Alternative Dispute Resolution (ADR) includes dispute resolution processes and techniques that act as a means for disagreeing parties to come to an agreement short of litigation. It is a collective term for the ways that parties can settle disputes, with (or without) the help of a third party.
Finally, it is important to realize that conflict resolution is one major goal of all the ADR processes. If a process leads to resolution, it is a dispute resolution process.
The salient features of each type are as follows:
- In negotiation, participation is voluntary and there is or no third party who facilitates the resolution process or imposes a resolution or there is a process facilitator.
- In mediation, there is a third party, a mediator, who facilitates the resolution process (and may even suggest a resolution, typically known as a “mediator’s proposal”), but does not impose a resolution on the parties.
- In collaborative law or collaborative divorce, each party has an attorney who facilitates the resolution process within specifically contracted terms. The parties reach agreement with support of the attorneys (who are trained in the process) and mutually-agreed experts. No one imposes a resolution on the parties. However, the process is a formalized process that is part of the litigation and court system. Rather than being an Alternative Resolution methodology it is a litigation variant that happens to rely on ADR like attitudes and processes.
- In arbitration, participation is typically voluntary, and there is a third party who, as a private judge, imposes a resolution.
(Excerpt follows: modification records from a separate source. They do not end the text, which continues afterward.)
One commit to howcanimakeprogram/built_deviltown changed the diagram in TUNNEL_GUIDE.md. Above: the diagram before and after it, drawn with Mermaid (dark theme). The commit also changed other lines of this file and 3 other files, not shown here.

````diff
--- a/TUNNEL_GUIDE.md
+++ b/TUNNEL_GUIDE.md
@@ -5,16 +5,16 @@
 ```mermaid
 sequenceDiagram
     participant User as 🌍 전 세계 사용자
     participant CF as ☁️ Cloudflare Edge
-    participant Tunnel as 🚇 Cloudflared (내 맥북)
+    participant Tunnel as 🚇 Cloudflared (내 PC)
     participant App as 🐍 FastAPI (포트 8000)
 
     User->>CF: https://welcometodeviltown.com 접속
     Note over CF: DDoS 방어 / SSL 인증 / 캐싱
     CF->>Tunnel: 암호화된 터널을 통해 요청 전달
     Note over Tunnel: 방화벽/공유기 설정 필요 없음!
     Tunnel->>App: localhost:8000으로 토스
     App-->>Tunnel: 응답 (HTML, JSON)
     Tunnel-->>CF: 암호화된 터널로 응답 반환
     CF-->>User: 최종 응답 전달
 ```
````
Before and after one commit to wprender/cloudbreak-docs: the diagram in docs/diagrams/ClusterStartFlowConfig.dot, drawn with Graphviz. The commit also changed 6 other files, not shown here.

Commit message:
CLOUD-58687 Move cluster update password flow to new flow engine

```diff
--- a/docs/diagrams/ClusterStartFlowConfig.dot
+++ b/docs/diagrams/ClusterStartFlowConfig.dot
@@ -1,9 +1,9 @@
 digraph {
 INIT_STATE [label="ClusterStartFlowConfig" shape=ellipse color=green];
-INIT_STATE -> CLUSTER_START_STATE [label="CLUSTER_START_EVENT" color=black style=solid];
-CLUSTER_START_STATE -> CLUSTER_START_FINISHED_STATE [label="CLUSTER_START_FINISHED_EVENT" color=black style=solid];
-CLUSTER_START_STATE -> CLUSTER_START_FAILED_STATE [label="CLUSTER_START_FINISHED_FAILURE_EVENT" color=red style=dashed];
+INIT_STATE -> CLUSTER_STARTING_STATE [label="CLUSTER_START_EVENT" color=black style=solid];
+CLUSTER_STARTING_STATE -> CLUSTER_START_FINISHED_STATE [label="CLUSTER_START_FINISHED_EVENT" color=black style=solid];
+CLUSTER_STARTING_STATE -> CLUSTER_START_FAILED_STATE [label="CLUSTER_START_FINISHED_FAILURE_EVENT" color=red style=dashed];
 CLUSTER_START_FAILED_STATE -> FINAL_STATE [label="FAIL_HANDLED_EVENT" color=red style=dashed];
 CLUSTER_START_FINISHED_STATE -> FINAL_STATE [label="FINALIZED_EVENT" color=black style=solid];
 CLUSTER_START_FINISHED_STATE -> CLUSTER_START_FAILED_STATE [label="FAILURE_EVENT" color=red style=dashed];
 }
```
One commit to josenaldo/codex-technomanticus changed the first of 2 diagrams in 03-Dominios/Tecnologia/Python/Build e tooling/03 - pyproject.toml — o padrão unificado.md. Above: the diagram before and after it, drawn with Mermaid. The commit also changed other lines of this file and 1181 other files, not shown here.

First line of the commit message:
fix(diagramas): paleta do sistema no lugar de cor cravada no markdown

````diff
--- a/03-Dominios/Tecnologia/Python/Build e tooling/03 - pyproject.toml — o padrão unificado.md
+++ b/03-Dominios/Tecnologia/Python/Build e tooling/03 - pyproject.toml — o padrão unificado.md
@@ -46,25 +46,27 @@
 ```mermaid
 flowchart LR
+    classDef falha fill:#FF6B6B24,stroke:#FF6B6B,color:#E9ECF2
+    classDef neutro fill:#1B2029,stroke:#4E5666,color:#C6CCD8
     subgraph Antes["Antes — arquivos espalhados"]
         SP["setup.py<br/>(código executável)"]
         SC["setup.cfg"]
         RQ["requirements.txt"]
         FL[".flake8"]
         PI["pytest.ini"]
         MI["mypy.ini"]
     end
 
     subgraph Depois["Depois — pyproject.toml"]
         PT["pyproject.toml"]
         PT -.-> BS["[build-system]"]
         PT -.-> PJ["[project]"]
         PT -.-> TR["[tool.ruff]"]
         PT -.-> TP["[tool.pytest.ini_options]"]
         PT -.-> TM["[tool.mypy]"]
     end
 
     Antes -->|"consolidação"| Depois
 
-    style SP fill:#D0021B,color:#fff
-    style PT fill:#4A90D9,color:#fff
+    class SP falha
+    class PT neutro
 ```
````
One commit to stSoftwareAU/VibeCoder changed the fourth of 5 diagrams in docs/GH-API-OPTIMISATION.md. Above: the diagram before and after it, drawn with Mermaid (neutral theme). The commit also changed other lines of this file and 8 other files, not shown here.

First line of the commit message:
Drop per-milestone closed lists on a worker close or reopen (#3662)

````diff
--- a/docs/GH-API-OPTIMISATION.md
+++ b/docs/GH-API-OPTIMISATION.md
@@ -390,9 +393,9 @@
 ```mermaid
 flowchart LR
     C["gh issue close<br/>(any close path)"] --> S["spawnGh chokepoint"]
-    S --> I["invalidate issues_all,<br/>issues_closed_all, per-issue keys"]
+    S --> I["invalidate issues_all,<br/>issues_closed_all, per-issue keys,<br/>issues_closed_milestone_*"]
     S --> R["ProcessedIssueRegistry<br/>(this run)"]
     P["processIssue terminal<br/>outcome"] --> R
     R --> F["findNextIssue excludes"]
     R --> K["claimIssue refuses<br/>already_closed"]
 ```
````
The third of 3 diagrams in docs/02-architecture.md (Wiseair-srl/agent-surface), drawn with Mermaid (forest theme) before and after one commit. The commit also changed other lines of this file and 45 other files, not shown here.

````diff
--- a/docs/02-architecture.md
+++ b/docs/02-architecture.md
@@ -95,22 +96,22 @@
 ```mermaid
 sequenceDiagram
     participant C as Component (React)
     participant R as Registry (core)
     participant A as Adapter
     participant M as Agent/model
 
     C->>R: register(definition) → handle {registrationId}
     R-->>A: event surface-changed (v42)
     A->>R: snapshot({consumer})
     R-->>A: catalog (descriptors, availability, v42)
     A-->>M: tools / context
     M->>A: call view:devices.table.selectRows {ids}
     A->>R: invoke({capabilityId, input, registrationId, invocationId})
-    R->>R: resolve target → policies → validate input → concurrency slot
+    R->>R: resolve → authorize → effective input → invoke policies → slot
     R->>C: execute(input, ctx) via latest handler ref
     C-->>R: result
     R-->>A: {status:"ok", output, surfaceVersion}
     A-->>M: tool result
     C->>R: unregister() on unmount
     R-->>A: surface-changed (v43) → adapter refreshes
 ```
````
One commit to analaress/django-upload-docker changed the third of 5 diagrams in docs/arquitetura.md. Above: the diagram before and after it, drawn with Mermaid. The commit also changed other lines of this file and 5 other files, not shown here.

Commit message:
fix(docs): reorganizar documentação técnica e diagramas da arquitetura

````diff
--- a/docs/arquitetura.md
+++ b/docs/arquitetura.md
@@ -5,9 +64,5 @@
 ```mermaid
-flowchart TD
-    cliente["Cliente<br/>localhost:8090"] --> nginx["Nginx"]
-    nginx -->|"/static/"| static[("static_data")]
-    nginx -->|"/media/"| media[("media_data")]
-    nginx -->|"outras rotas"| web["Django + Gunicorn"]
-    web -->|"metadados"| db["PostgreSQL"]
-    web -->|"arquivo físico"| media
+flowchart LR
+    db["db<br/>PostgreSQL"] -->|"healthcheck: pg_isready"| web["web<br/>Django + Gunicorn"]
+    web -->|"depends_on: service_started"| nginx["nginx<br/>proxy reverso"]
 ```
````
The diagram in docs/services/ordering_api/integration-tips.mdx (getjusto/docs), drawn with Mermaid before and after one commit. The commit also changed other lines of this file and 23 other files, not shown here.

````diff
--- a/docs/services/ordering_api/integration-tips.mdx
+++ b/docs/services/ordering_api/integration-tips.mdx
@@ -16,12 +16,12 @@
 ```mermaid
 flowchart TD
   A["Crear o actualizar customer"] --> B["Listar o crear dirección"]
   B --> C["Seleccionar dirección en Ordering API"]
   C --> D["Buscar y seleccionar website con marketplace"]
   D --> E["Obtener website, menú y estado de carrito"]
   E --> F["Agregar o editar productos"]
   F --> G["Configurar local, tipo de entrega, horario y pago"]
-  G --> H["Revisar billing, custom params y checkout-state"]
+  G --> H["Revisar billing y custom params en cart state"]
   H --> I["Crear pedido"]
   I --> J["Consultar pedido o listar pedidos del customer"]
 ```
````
Arbitrations often occur because parties to contracts agree that any future dispute concerning the agreement will be resolved by arbitration.